## Prompt
Every line containing the word "handleLogout" is to be copied from the data below.

## Data supplied
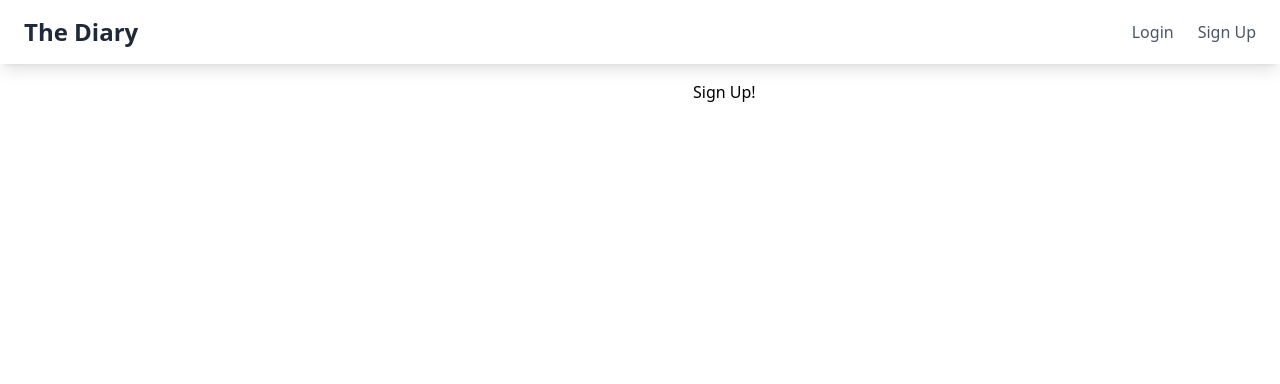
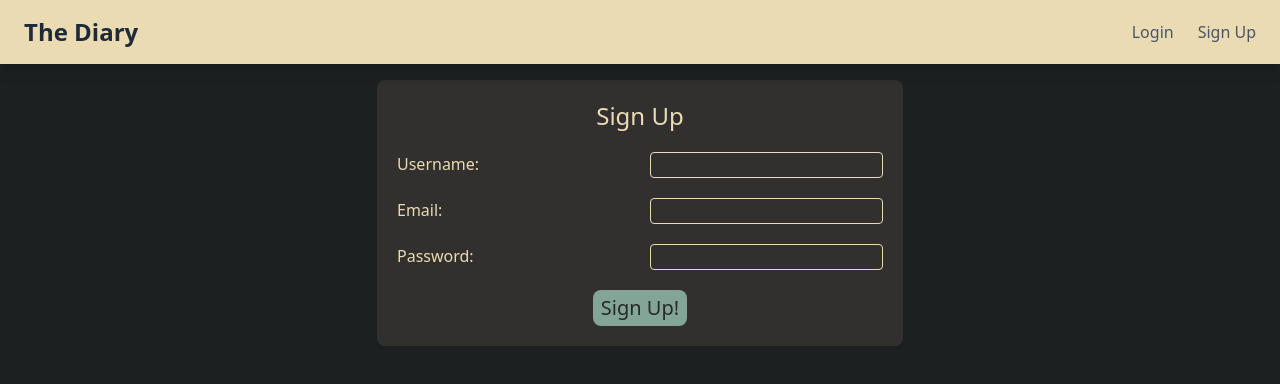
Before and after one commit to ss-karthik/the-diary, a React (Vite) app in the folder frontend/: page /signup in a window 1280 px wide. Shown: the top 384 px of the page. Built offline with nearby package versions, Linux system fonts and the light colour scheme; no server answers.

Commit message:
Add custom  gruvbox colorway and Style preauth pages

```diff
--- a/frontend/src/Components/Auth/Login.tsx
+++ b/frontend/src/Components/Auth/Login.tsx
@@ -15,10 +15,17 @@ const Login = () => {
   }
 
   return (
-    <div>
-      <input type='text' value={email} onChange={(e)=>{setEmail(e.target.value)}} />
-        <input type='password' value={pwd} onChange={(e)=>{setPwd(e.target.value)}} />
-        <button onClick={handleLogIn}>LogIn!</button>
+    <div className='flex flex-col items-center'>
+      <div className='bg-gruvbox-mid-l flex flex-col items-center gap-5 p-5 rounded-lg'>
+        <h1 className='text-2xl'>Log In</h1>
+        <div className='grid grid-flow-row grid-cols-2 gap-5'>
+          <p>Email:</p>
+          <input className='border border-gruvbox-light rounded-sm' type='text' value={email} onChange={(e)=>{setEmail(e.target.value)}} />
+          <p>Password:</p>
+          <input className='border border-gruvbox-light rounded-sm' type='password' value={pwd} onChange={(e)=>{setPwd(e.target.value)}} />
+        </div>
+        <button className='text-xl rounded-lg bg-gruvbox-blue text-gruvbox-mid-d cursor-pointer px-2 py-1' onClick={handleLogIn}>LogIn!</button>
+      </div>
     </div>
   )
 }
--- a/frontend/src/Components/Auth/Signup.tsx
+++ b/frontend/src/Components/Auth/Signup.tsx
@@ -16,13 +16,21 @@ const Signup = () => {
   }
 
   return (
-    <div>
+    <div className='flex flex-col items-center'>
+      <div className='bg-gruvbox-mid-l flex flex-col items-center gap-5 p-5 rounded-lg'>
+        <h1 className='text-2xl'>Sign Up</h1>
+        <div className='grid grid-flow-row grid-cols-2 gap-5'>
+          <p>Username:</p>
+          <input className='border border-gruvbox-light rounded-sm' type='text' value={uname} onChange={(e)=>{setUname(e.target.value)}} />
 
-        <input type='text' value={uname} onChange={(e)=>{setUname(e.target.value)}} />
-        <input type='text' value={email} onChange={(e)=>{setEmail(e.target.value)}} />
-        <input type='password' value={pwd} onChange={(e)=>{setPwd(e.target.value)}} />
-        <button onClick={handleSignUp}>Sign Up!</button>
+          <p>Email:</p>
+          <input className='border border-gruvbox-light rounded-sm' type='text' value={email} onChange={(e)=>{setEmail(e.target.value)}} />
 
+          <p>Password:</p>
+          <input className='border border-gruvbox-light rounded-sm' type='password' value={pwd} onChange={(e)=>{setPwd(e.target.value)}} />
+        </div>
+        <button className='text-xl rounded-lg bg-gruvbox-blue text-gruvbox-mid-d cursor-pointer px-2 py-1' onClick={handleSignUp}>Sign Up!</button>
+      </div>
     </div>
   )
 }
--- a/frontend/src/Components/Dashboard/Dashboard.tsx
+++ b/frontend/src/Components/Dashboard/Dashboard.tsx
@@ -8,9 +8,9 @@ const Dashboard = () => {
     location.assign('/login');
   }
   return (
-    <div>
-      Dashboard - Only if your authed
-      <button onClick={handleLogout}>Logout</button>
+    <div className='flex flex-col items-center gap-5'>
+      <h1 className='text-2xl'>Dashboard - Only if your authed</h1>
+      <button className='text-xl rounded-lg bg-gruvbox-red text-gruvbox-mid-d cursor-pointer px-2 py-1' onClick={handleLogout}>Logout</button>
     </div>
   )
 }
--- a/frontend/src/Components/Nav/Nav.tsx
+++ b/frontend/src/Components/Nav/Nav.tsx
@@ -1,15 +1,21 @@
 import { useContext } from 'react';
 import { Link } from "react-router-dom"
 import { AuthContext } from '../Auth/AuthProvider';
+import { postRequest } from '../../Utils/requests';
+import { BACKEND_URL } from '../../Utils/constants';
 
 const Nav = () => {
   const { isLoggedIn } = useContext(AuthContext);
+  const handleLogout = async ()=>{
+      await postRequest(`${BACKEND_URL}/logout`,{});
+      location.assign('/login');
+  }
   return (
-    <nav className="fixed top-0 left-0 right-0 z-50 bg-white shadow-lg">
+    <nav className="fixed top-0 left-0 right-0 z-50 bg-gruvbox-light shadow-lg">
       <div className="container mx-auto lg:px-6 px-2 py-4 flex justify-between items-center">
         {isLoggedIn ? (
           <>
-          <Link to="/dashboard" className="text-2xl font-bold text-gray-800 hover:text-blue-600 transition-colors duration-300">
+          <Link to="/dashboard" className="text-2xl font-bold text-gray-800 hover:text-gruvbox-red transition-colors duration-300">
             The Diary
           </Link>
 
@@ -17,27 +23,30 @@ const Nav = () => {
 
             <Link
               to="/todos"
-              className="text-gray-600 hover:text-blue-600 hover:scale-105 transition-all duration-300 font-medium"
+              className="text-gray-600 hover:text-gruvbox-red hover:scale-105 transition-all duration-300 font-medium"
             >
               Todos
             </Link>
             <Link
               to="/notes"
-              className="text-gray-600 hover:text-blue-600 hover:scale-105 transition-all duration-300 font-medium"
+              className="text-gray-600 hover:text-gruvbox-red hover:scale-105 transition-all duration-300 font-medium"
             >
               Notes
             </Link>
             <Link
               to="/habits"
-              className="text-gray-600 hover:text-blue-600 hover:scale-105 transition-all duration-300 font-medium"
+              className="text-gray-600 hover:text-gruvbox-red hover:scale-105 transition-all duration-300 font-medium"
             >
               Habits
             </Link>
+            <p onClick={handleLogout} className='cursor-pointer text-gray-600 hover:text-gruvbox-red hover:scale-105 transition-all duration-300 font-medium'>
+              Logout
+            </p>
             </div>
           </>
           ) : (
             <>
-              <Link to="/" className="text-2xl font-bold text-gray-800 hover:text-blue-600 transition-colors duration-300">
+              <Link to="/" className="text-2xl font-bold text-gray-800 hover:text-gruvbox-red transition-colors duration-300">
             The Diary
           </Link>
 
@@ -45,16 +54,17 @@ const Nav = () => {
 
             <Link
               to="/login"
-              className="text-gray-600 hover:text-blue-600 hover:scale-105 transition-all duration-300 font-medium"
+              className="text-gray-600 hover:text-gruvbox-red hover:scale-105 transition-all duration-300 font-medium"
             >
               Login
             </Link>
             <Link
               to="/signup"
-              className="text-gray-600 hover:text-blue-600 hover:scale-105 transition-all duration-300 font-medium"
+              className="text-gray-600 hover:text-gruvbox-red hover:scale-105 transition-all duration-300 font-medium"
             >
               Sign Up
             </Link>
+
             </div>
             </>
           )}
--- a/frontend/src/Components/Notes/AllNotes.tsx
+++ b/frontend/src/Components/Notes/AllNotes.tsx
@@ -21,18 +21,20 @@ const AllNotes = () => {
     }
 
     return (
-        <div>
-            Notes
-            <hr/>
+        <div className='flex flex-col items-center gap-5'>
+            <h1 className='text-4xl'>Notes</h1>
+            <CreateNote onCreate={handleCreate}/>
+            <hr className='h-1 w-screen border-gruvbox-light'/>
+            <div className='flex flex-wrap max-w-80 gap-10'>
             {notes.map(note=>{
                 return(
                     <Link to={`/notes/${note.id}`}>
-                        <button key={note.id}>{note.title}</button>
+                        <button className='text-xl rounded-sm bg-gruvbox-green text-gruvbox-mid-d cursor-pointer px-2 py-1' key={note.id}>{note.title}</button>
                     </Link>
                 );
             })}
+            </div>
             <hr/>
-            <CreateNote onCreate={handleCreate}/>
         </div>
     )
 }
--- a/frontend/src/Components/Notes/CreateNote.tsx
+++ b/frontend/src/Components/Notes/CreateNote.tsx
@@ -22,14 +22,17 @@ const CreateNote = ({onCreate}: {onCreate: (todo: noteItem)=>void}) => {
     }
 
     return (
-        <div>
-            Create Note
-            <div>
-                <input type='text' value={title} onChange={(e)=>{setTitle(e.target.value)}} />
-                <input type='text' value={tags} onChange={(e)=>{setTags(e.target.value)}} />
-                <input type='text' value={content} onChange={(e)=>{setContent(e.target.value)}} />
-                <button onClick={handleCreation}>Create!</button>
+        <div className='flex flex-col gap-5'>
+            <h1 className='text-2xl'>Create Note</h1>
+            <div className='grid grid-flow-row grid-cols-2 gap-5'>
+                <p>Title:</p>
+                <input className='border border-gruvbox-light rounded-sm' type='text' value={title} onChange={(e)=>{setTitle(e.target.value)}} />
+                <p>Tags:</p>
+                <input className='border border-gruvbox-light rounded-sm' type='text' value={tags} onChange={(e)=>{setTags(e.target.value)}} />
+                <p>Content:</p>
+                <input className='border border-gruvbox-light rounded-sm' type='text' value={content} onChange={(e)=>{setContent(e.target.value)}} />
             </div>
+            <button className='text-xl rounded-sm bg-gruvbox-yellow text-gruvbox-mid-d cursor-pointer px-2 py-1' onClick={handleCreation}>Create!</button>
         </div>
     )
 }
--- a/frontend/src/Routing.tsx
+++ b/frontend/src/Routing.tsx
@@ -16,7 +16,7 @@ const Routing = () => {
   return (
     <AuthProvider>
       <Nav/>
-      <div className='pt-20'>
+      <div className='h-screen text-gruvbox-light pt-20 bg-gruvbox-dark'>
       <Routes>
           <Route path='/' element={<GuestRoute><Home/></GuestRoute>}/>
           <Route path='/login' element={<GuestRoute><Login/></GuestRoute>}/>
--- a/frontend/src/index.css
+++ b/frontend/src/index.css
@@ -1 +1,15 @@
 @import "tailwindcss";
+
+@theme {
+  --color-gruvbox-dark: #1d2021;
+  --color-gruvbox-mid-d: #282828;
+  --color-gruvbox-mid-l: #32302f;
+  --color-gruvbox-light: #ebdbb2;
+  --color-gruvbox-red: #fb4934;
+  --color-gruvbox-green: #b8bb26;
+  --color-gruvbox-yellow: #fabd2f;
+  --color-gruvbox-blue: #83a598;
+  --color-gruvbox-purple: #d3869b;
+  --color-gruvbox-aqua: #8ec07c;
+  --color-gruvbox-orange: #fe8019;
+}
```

## Exercise answer
-      <button onClick={handleLogout}>Logout</button>
+      <button className='text-xl rounded-lg bg-gruvbox-red text-gruvbox-mid-d cursor-pointer px-2 py-1' onClick={handleLogout}>Logout</button>
+  const handleLogout = async ()=>{
+            <p onClick={handleLogout} className='cursor-pointer text-gray-600 hover:text-gruvbox-red hover:scale-105 transition-all duration-300 font-medium'>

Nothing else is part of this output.